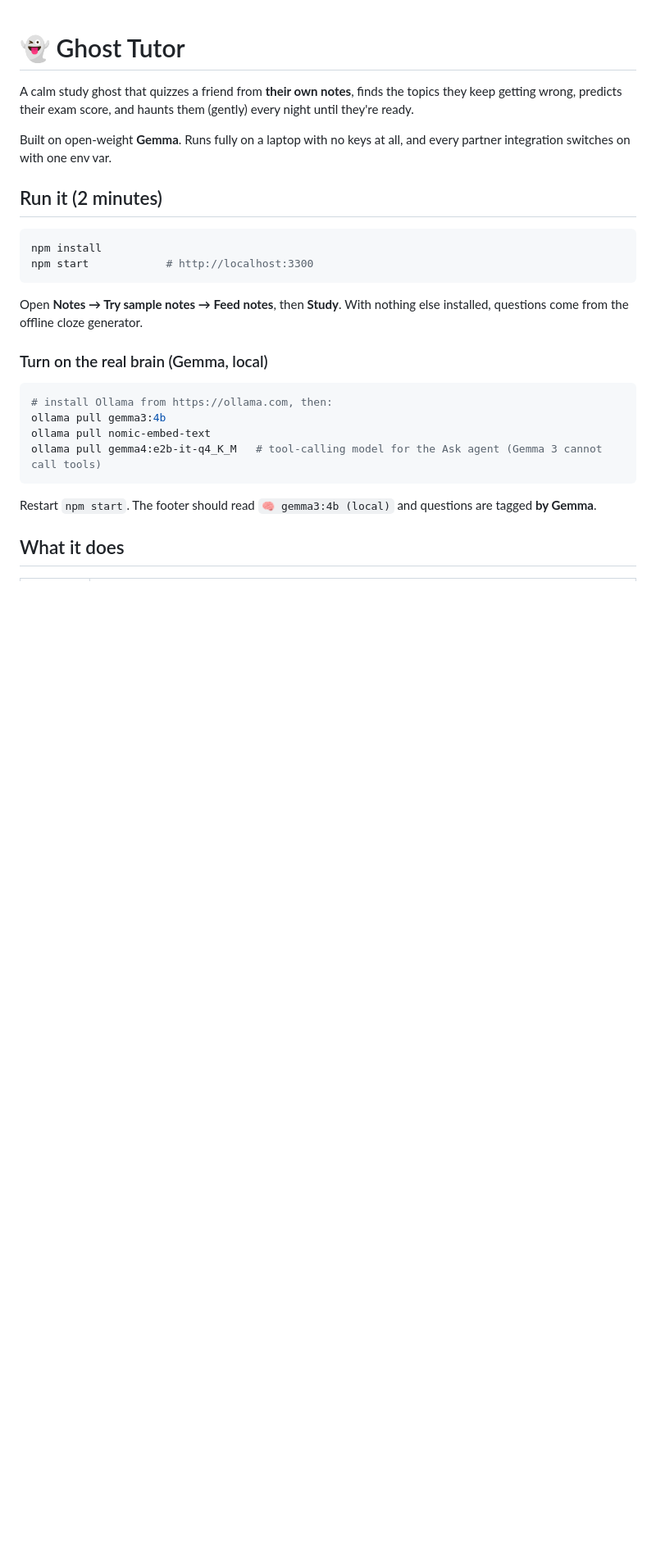
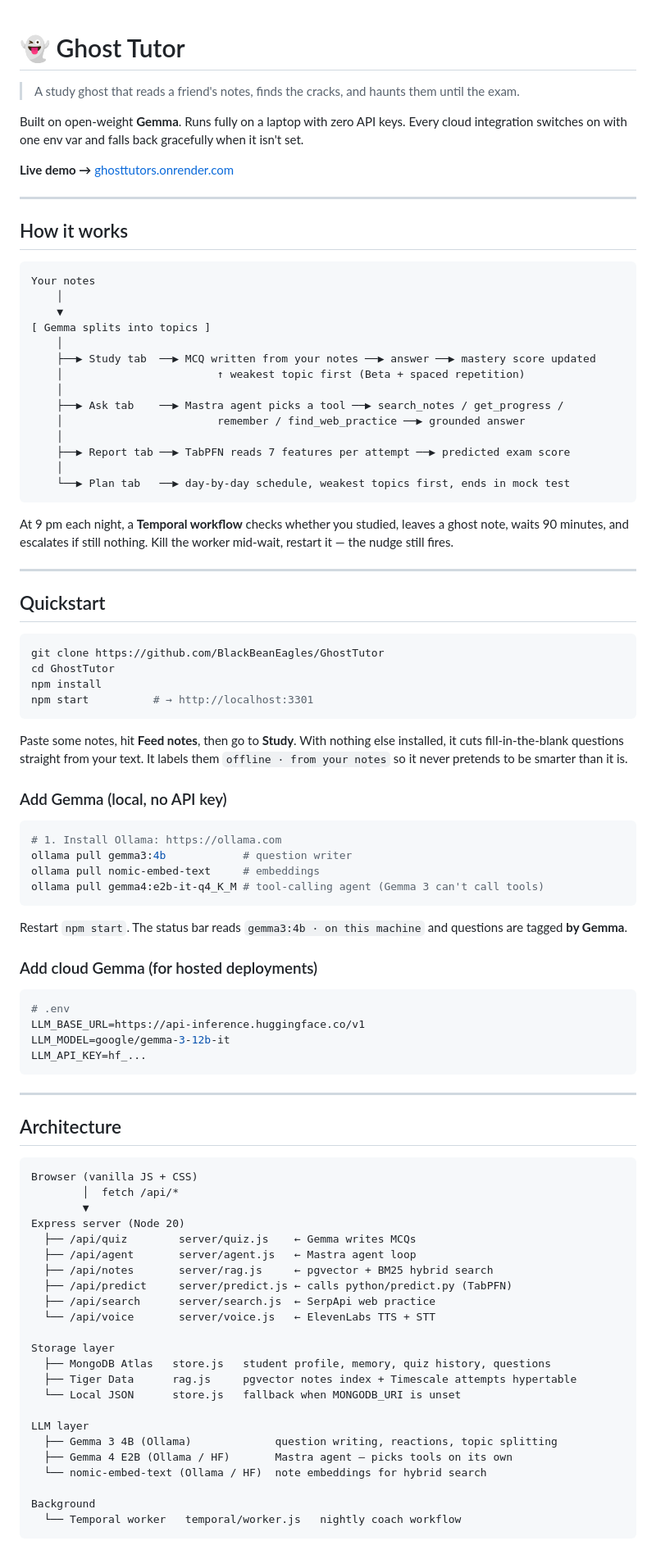
Before and after one commit to BlackBeanEagles/GhostTutor, a Markdown page: README.md, the part around one of its changes. Shown at 82% size. GitHub-like rendering; blank space fills up the shorter version.

Commit message:
docs: rewrite README with architecture diagram and workflow

````diff
--- a/README.md
+++ b/README.md
@@ -1,27 +1,94 @@
 # 👻 Ghost Tutor
 
-A calm study ghost that quizzes a friend from **their own notes**, finds the topics they keep getting wrong, predicts their exam score, and haunts them (gently) every night until they're ready.
+> A study ghost that reads a friend's notes, finds the cracks, and haunts them until the exam.
 
-Built on open-weight **Gemma**. Runs fully on a laptop with no keys at all, and every partner integration switches on with one env var.
+Built on open-weight **Gemma**. Runs fully on a laptop with zero API keys. Every cloud integration switches on with one env var and falls back gracefully when it isn't set.
 
-## Run it (2 minutes)
+**Live demo →** [ghosttutors.onrender.com](https://ghosttutors.onrender.com)
+
+---
+
+## How it works
+
+```
+Your notes
+    │
+    ▼
+[ Gemma splits into topics ]
+    │
+    ├──▶ Study tab  ──▶ MCQ written from your notes ──▶ answer ──▶ mastery score updated
+    │                        ↑ weakest topic first (Beta + spaced repetition)
+    │
+    ├──▶ Ask tab    ──▶ Mastra agent picks a tool ──▶ search_notes / get_progress /
+    │                        remember / find_web_practice ──▶ grounded answer
+    │
+    ├──▶ Report tab ──▶ TabPFN reads 7 features per attempt ──▶ predicted exam score
+    │
+    └──▶ Plan tab   ──▶ day-by-day schedule, weakest topics first, ends in mock test
+```
+
+At 9 pm each night, a **Temporal workflow** checks whether you studied, leaves a ghost note, waits 90 minutes, and escalates if still nothing. Kill the worker mid-wait, restart it — the nudge still fires.
+
+---
+
+## Quickstart
 
 ```bash
+git clone https://github.com/BlackBeanEagles/GhostTutor
+cd GhostTutor
 npm install
-npm start            # http://localhost:3300
+npm start          # → http://localhost:3301
 ```
 
-Open **Notes → Try sample notes → Feed notes**, then **Study**. With nothing else installed, questions come from the offline cloze generator.
+Paste some notes, hit **Feed notes**, then go to **Study**. With nothing else installed, it cuts fill-in-the-blank questions straight from your text. It labels them `offline · from your notes` so it never pretends to be smarter than it is.
 
-### Turn on the real brain (Gemma, local)
+### Add Gemma (local, no API key)
 
 ```bash
-# install Ollama from https://ollama.com, then:
-ollama pull gemma3:4b
-ollama pull nomic-embed-text
-ollama pull gemma4:e2b-it-q4_K_M   # tool-calling model for the Ask agent (Gemma 3 cannot call tools)
+# 1. Install Ollama: https://ollama.com
+ollama pull gemma3:4b            # question writer
+ollama pull nomic-embed-text     # embeddings
+ollama pull gemma4:e2b-it-q4_K_M # tool-calling agent (Gemma 3 can't call tools)
 ```
 
-Restart `npm start`. The footer should read `🧠 gemma3:4b (local)` and questions are tagged **by Gemma**.
+Restart `npm start`. The status bar reads `gemma3:4b · on this machine` and questions are tagged **by Gemma**.
 
-## What it does
+### Add cloud Gemma (for hosted deployments)
+
+```bash
+# .env
+LLM_BASE_URL=https://api-inference.huggingface.co/v1
+LLM_MODEL=google/gemma-3-12b-it
+LLM_API_KEY=hf_...
+```
+
+---
+
+## Architecture
+
+```
+Browser (vanilla JS + CSS)
+        │  fetch /api/*
+        ▼
+Express server (Node 20)
+  ├── /api/quiz        server/quiz.js    ← Gemma writes MCQs
+  ├── /api/agent       server/agent.js   ← Mastra agent loop
+  ├── /api/notes       server/rag.js     ← pgvector + BM25 hybrid search
+  ├── /api/predict     server/predict.js ← calls python/predict.py (TabPFN)
+  ├── /api/search      server/search.js  ← SerpApi web practice
+  └── /api/voice       server/voice.js   ← ElevenLabs TTS + STT
+
+Storage layer
+  ├── MongoDB Atlas   store.js   student profile, memory, quiz history, questions
+  ├── Tiger Data      rag.js     pgvector notes index + Timescale attempts hypertable
+  └── Local JSON      store.js   fallback when MONGODB_URI is unset
+
+LLM layer
+  ├── Gemma 3 4B (Ollama)             question writing, reactions, topic splitting
+  ├── Gemma 4 E2B (Ollama / HF)       Mastra agent — picks tools on its own
+  └── nomic-embed-text (Ollama / HF)  note embeddings for hybrid search
+
+Background
+  └── Temporal worker   temporal/worker.js   nightly coach workflow
+```
+
````
Also changed, not shown: other parts of README.md (+58 -43 lines).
· · · · ·
Task instructions:
What lines in the entries above include the string "reads"? Return each one.

Exercise solution:
+> A study ghost that reads a friend's notes, finds the cracks, and haunts them until the exam.
+    ├──▶ Report tab ──▶ TabPFN reads 7 features per attempt ──▶ predicted exam score
+Restart `npm start`. The status bar reads `gemma3:4b · on this machine` and questions are tagged **by Gemma**.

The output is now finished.